Just nine months after it became operational, the 25-km-long Gurgaon-Faridabad expressway, built at the cost of nearly Rs 800 crore, has started to wither. The surface has peeled off, giving way to potholes in the middle of the main carriageway, at several places.
The high-speed toll road — that meanders through the Aravali hills — is the only road to provide direct connectivity from Gurgaon to Faridabad, the two satellite towns of the National Capital Region, New Delhi.
While the four-lane road initially gave a smooth ride to thousands of commuters, a majority of whom work in multinational firms in the two towns, it is fast turning into a death trap owing to broken patches.
The road is mainly used by thousands of overloaded trucks carrying boulders and construction materials as there are a number of concrete crusher zones along the Expressway.
The Expressway concessionaire, GF Toll Road Private Limited, in a letter written to Haryana chief minister Bhupinder Singh Hooda in December 2012, mentioned that overloaded trucks were the main reason for damaging the road surface.
Sources said security personnel at the police posts along the expressway also allegedly turned a blind eye to thousands of overloaded trucks.
Heaps of boulders — that fall off from trucks and sometimes dropped by truck drivers at police check posts — can be found scattered on the stretch, posing a threat to commuters.

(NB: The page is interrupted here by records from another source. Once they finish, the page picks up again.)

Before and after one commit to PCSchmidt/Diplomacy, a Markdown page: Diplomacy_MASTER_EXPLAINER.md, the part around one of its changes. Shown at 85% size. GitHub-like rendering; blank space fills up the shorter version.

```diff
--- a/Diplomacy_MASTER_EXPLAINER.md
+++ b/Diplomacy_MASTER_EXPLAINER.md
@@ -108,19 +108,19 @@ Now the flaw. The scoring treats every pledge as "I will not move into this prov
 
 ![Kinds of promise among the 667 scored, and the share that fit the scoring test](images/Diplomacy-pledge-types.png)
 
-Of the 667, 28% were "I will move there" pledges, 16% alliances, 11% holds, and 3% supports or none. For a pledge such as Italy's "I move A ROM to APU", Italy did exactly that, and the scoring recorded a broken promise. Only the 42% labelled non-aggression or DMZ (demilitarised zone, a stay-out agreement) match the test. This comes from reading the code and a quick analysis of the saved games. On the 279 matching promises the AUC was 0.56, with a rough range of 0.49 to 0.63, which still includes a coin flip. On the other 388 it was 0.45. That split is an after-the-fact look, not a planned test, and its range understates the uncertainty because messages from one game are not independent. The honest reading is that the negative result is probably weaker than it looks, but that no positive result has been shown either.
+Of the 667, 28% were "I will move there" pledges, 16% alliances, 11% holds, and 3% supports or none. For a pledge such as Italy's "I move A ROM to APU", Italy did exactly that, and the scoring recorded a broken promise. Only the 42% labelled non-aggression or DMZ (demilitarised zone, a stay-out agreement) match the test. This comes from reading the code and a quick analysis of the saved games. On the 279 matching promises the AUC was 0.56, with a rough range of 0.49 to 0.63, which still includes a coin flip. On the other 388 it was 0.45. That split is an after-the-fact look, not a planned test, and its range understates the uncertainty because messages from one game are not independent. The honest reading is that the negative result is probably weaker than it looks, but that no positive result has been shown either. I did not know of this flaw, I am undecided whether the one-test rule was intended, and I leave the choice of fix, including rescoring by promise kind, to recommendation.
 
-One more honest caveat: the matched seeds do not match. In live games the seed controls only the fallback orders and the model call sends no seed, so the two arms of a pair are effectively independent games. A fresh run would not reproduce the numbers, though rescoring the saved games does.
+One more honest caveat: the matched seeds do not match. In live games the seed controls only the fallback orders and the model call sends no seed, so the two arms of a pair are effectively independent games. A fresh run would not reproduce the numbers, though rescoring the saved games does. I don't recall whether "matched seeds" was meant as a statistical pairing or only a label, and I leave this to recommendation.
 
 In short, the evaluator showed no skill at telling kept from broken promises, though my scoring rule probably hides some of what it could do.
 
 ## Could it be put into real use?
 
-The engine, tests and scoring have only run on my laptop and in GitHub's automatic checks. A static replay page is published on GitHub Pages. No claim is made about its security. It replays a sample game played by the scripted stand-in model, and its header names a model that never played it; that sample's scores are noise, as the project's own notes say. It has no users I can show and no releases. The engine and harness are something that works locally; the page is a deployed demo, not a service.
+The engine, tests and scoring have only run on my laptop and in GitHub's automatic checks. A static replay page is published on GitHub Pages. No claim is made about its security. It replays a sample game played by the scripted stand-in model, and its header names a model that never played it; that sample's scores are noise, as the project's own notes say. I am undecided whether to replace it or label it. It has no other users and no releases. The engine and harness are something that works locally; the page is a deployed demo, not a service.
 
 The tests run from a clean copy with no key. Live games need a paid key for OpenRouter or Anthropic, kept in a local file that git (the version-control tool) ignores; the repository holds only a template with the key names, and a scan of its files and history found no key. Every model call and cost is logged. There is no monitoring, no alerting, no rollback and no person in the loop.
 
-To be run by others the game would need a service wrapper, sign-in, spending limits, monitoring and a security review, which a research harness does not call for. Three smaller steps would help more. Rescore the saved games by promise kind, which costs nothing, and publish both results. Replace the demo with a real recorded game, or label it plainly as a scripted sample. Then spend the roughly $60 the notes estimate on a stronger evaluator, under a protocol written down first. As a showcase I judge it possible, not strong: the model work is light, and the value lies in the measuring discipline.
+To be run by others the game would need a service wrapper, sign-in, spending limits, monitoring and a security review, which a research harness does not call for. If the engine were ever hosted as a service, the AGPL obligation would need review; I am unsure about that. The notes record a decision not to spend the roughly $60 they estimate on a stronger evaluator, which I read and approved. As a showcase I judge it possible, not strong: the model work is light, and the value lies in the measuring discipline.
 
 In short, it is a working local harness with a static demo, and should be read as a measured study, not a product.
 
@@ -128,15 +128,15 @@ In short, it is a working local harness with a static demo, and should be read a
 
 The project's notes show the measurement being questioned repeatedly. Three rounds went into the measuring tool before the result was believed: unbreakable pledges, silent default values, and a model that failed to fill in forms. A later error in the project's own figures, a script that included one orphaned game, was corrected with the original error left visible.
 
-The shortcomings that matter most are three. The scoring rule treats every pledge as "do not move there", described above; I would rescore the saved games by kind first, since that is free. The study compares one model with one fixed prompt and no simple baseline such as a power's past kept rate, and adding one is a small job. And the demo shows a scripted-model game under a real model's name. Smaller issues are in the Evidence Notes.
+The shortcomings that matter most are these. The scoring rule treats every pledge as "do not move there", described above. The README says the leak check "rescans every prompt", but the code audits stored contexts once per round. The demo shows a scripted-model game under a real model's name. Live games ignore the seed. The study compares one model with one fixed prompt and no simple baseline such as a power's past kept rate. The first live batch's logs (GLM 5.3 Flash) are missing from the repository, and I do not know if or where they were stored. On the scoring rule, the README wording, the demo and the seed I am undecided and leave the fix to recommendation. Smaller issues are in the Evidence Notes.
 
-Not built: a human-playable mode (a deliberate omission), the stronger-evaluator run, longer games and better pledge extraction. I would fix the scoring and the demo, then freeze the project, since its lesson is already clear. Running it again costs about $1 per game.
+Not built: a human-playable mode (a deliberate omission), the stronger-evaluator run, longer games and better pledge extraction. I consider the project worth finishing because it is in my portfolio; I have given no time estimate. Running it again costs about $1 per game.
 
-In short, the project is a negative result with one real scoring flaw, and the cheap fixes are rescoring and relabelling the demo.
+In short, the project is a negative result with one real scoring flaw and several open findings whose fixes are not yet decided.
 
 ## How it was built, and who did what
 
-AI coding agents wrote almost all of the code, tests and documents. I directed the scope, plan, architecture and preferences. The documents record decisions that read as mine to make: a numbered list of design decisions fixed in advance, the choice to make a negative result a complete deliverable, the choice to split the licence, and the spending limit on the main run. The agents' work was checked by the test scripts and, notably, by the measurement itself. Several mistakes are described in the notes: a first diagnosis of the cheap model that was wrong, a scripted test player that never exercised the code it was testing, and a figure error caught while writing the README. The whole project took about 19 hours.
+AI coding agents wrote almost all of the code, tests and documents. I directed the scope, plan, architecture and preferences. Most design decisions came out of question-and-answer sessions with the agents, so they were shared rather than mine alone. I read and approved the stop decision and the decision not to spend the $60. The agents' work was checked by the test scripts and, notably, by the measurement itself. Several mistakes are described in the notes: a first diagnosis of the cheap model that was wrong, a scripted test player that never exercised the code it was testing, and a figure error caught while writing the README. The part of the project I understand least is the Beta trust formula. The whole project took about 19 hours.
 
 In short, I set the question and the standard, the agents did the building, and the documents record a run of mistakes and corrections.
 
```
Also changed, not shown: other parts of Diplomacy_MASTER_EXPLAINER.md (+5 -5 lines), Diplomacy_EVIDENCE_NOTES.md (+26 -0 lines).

Large-scale construction work, including residential and commercial, is being carried out in the city.
With the Supreme Court imposing a blanket ban on mining in the Aravali hills, builders now source boulders, sand and other construction materials from as far as Rajasthan and elsewhere.
Even consignments bound for Delhi and other parts of the National Capital Region are transported through Gurgaon, thereby damaging city roads.
Despite these issues, inferior quality construction material has been used to build some road stretches in the city.
In January 2012, the roads of the industrial township Udyog Vihar, also gave way to cracks and potholes though they were freshly re-carpeted.
It was only after HT highlighted the plight of commuters in the area that the material used to construct roads was improved.